REQUIRED ACTION.
Copy each line of the following material that has the string "browser".

──────── RECORDS TO USE

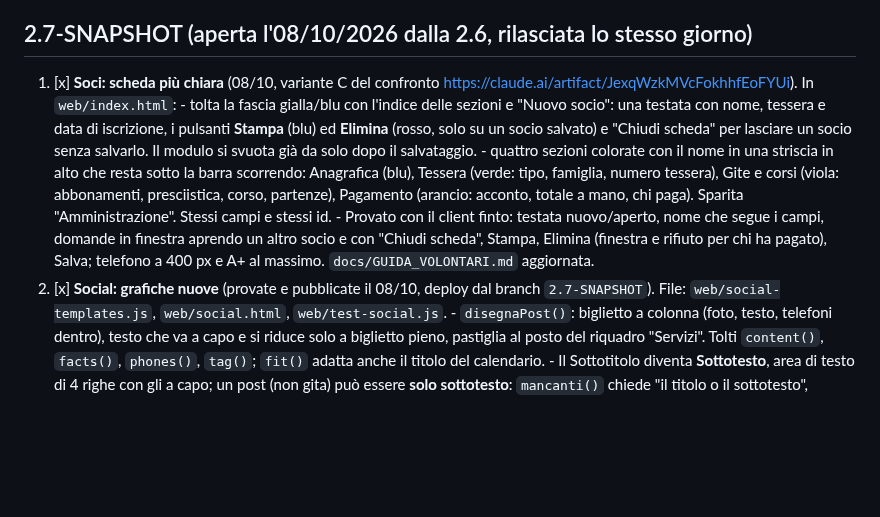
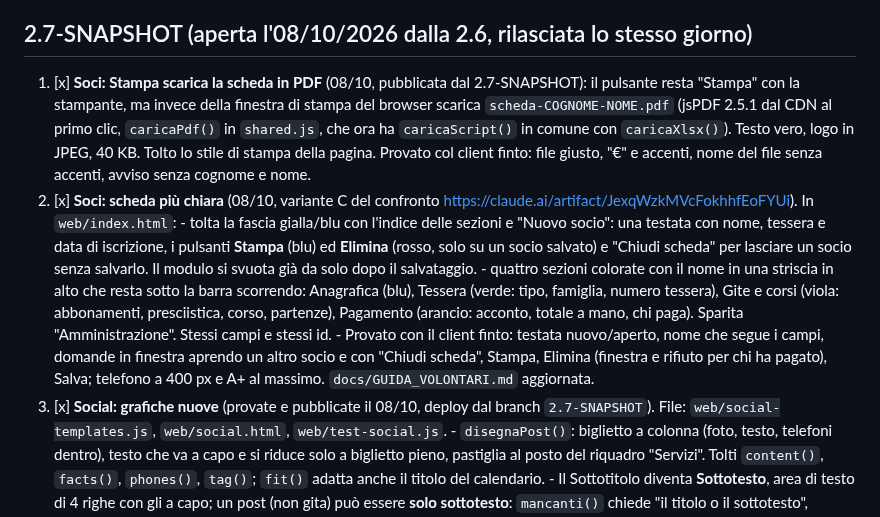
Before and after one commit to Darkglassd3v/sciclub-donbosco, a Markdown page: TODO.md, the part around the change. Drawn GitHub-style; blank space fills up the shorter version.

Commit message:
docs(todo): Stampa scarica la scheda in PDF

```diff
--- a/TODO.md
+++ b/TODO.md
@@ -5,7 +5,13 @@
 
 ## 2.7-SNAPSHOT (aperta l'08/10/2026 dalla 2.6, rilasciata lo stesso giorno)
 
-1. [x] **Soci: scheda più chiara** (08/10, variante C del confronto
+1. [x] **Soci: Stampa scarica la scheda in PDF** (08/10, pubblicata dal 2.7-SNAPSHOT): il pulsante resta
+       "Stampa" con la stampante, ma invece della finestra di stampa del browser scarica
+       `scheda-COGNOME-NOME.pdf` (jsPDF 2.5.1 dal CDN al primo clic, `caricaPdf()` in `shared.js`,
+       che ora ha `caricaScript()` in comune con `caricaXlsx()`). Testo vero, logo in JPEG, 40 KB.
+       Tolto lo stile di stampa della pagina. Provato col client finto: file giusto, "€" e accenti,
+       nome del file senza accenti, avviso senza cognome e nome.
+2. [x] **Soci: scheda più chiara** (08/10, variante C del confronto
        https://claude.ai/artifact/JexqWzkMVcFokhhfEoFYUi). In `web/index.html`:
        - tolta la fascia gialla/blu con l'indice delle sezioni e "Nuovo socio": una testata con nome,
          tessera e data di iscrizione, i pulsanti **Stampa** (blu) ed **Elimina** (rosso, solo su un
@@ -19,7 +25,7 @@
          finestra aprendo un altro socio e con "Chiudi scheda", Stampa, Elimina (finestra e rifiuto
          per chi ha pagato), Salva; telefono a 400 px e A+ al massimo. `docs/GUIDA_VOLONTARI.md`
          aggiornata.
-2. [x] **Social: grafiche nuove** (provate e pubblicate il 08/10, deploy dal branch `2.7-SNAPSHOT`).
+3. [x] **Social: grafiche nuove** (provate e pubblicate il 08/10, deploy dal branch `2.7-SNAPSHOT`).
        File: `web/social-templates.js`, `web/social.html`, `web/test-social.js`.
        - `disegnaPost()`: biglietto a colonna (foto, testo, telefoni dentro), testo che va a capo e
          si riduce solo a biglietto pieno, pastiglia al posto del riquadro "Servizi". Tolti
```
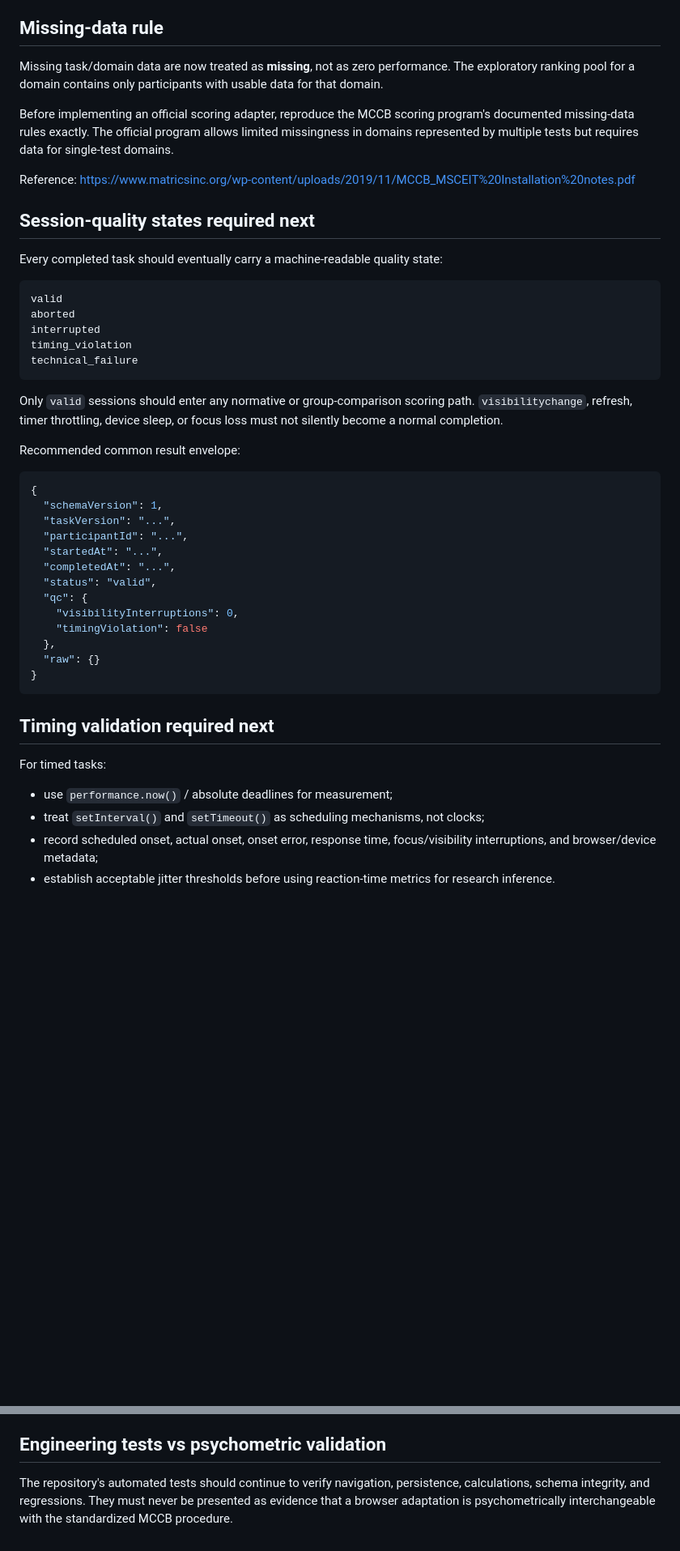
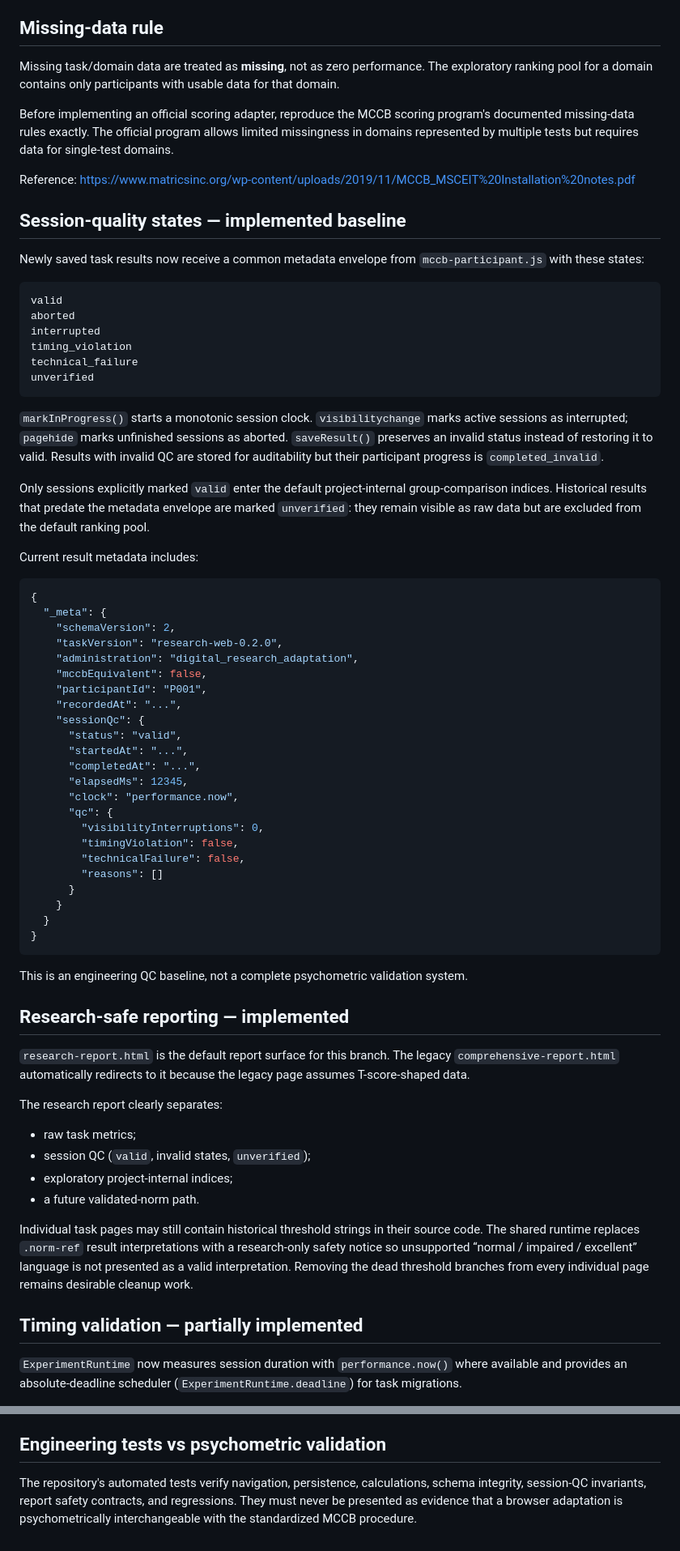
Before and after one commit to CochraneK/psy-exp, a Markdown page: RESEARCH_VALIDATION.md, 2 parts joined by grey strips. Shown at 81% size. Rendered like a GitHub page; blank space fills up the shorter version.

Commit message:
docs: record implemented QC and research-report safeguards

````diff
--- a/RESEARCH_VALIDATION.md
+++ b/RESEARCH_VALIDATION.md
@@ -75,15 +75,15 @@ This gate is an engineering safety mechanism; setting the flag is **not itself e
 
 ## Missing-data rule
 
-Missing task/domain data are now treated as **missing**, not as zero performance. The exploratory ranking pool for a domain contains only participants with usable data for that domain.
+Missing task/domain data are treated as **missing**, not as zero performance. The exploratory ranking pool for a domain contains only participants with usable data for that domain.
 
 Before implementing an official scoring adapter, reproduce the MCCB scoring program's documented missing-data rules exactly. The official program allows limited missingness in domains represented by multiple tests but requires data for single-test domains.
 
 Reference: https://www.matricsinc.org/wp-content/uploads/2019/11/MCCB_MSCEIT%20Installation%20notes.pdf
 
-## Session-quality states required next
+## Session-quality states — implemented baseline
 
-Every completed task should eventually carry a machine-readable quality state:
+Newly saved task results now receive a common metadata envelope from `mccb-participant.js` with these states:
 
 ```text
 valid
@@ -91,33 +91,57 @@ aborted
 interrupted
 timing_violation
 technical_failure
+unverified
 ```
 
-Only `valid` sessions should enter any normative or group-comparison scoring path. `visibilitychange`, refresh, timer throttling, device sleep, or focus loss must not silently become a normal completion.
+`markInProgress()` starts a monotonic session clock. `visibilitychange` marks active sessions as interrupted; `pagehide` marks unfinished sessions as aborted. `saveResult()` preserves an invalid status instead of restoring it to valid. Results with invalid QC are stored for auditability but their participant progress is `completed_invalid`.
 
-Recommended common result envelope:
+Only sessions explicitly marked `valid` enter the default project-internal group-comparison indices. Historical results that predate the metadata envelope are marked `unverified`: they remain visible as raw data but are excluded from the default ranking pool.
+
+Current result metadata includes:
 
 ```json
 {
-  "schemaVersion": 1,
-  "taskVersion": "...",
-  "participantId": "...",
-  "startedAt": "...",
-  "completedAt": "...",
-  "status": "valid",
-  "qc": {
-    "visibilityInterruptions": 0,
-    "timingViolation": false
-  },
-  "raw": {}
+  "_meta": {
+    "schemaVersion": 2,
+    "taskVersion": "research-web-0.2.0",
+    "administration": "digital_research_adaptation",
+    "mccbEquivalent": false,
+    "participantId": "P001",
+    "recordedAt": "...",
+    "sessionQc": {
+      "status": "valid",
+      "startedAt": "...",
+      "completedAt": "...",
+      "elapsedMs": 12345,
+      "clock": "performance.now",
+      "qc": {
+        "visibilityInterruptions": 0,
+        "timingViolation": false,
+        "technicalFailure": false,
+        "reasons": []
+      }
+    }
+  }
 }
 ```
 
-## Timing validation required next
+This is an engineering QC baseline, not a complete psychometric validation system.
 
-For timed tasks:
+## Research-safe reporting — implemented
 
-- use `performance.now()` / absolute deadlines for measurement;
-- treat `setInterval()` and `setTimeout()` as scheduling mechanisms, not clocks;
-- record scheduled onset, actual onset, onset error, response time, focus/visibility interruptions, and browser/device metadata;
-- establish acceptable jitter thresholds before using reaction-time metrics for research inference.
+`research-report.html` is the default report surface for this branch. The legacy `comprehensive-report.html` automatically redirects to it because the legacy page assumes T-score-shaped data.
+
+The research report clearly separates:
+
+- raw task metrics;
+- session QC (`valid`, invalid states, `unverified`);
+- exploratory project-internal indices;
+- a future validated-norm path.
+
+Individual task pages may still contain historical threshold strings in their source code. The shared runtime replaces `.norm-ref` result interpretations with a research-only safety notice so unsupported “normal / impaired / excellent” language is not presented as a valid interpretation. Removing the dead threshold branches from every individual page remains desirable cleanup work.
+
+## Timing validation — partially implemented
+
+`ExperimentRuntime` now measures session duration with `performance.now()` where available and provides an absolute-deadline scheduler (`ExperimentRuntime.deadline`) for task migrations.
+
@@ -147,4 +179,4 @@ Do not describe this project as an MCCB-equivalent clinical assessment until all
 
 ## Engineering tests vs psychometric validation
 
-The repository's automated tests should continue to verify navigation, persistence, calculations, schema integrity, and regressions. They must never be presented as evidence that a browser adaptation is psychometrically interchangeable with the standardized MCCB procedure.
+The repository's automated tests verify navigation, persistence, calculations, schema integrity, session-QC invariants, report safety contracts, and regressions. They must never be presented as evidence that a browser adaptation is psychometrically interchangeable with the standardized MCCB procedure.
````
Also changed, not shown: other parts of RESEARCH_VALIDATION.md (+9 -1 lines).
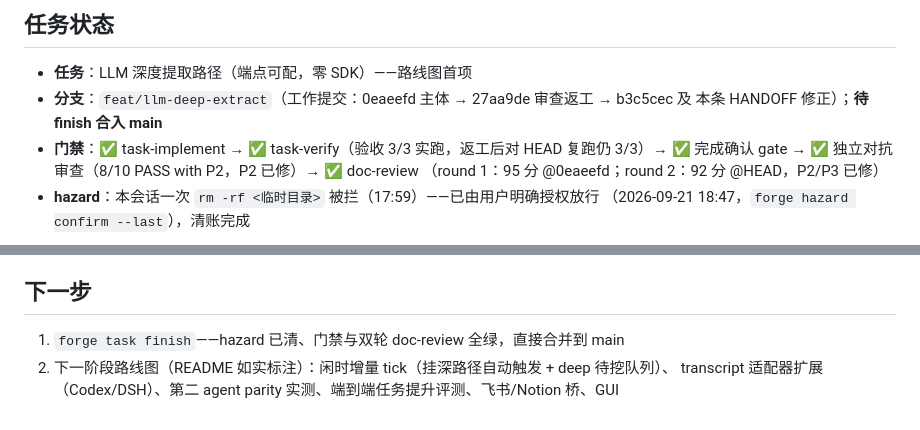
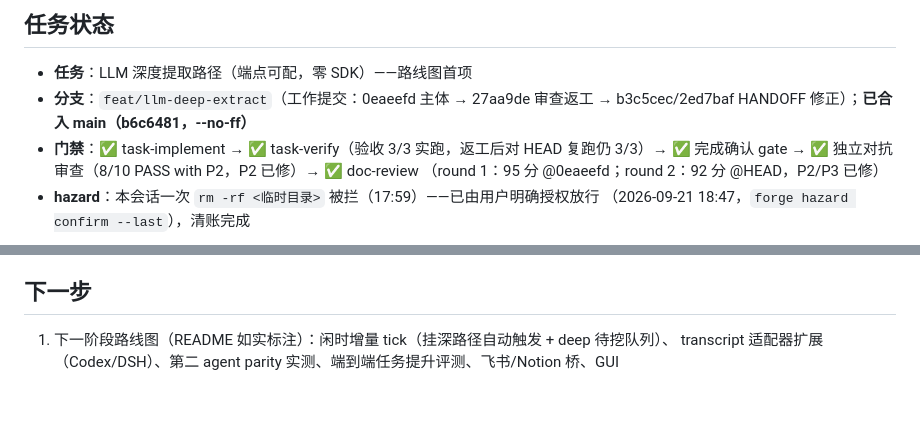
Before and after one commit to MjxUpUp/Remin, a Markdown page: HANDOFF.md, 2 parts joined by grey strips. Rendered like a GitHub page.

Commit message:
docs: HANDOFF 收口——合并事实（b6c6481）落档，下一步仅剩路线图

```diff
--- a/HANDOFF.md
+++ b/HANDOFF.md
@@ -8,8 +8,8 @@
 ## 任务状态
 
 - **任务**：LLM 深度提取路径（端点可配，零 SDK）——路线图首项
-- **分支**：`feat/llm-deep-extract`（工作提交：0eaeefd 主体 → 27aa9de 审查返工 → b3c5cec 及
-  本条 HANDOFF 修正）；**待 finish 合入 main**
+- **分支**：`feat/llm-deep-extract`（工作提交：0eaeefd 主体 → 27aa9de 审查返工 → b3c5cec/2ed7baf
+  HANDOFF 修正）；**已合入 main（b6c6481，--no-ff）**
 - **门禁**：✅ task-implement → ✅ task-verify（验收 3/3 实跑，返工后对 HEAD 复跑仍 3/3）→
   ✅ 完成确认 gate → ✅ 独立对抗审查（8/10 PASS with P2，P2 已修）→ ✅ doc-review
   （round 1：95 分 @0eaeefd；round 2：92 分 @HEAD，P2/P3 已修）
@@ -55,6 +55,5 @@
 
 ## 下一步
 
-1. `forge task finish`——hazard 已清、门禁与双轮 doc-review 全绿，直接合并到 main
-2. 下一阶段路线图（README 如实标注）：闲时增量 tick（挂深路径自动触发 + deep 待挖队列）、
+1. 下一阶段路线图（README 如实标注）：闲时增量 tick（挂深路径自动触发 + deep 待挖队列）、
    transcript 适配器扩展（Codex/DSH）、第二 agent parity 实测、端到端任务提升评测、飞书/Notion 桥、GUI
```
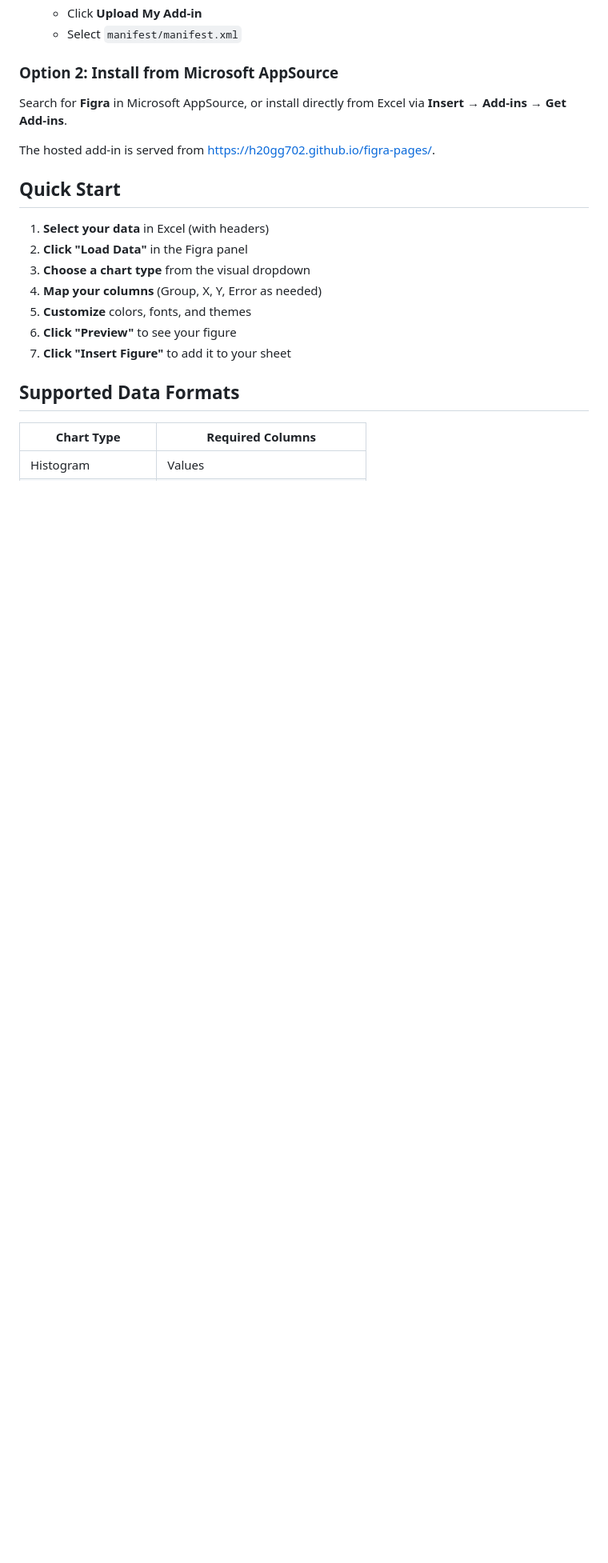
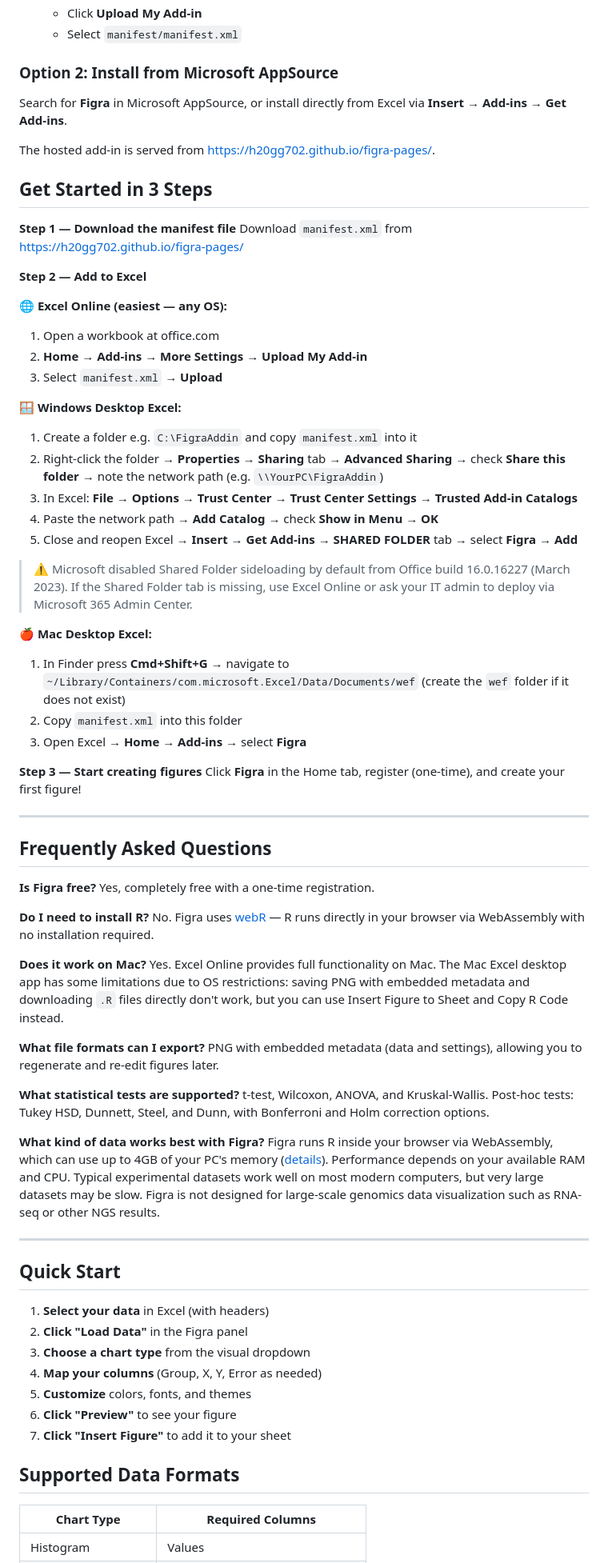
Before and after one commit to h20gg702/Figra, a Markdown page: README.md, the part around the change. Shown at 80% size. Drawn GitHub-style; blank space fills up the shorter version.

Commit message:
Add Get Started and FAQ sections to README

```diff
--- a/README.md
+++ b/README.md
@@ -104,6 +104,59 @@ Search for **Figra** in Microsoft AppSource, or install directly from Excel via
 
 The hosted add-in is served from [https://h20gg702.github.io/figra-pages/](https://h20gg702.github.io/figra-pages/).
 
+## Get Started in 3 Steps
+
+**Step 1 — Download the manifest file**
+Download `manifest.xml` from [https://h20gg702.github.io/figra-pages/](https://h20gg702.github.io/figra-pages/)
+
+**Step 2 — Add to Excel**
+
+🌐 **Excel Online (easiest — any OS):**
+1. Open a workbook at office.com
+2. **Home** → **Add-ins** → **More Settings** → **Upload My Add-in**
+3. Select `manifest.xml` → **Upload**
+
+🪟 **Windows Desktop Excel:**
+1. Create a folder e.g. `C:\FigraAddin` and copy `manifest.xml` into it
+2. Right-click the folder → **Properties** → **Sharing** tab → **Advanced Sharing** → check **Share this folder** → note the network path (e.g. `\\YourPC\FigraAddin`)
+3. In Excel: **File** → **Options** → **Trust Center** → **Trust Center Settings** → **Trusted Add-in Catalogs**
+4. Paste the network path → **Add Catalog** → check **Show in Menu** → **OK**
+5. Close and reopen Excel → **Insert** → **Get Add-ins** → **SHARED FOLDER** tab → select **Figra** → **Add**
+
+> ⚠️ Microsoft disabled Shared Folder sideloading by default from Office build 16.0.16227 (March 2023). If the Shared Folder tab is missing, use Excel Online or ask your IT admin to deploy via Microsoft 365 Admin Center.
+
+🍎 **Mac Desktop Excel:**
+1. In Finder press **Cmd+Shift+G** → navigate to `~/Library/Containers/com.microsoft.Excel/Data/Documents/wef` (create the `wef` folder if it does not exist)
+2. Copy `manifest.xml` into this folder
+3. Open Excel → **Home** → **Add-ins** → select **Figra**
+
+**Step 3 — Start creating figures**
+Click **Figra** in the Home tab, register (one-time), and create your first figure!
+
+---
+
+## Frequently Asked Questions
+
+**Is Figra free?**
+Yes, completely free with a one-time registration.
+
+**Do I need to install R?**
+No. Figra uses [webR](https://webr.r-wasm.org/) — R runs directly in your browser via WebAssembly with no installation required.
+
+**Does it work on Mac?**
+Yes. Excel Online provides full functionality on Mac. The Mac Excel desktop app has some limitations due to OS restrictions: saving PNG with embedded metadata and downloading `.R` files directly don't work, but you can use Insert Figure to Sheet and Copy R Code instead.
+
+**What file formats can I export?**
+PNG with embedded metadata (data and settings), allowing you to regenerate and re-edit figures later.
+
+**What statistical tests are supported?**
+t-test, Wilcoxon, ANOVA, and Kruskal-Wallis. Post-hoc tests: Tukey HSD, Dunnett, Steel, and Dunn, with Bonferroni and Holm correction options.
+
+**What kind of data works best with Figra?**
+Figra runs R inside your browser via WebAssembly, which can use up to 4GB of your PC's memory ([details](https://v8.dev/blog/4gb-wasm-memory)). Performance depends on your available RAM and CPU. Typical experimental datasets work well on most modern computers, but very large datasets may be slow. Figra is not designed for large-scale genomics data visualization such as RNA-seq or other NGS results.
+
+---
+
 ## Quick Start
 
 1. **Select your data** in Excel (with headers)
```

────────────────

ANSWER BELOW.
+       "Stampa" con la stampante, ma invece della finestra di stampa del browser scarica
-- record scheduled onset, actual onset, onset error, response time, focus/visibility interruptions, and browser/device metadata;
-The repository's automated tests should continue to verify navigation, persistence, calculations, schema integrity, and regressions. They must never be presented as evidence that a browser adaptation is psychometrically interchangeable with the standardized MCCB procedure.
+The repository's automated tests verify navigation, persistence, calculations, schema integrity, session-QC invariants, report safety contracts, and regressions. They must never be presented as evidence that a browser adaptation is psychometrically interchangeable with the standardized MCCB procedure.
+No. Figra uses [webR](https://webr.r-wasm.org/) — R runs directly in your browser via WebAssembly with no installation required.
+Figra runs R inside your browser via WebAssembly, which can use up to 4GB of your PC's memory ([details](https://v8.dev/blog/4gb-wasm-memory)). Performance depends on your available RAM and CPU. Typical experimental datasets work well on most modern computers, but very large datasets may be slow. Figra is not designed for large-scale genomics data visualization such as RNA-seq or other NGS results.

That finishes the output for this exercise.